(Provided data Opens)
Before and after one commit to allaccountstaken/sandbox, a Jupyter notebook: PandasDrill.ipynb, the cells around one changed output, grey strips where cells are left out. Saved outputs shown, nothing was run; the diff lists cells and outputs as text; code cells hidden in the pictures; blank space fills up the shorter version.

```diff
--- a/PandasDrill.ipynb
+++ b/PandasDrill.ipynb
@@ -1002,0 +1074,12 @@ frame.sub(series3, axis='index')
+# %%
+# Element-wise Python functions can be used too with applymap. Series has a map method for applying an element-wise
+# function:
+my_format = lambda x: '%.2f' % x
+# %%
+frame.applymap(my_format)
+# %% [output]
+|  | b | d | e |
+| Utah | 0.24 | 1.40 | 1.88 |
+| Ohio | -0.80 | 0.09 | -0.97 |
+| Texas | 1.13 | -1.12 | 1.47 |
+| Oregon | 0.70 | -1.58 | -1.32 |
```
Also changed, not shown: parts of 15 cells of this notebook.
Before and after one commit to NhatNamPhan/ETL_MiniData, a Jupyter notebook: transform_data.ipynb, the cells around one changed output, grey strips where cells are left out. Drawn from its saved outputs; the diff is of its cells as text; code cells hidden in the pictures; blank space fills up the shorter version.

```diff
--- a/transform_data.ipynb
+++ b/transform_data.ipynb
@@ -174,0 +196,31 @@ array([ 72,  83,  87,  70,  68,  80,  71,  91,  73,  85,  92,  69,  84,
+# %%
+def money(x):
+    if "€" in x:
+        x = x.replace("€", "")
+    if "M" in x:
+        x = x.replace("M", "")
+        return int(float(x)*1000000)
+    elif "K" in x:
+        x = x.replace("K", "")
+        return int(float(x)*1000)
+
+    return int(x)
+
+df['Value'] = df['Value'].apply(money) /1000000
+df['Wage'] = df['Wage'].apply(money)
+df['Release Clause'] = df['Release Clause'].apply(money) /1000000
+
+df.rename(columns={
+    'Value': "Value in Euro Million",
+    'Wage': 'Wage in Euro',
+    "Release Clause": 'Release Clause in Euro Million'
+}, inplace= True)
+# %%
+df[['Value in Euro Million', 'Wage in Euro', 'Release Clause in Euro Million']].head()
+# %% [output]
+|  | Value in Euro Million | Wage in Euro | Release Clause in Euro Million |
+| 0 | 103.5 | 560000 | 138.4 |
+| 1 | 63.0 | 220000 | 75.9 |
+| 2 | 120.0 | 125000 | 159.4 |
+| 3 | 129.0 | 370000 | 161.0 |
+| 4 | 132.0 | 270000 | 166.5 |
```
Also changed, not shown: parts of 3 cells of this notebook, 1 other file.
(Provided data Closes)
Work instructions: In the entries above, identify each line that includes the string "Euro", then copy it.

Solution for this task:
+    'Value': "Value in Euro Million",
+    'Wage': 'Wage in Euro',
+    "Release Clause": 'Release Clause in Euro Million'
+df[['Value in Euro Million', 'Wage in Euro', 'Release Clause in Euro Million']].head()
+|  | Value in Euro Million | Wage in Euro | Release Clause in Euro Million |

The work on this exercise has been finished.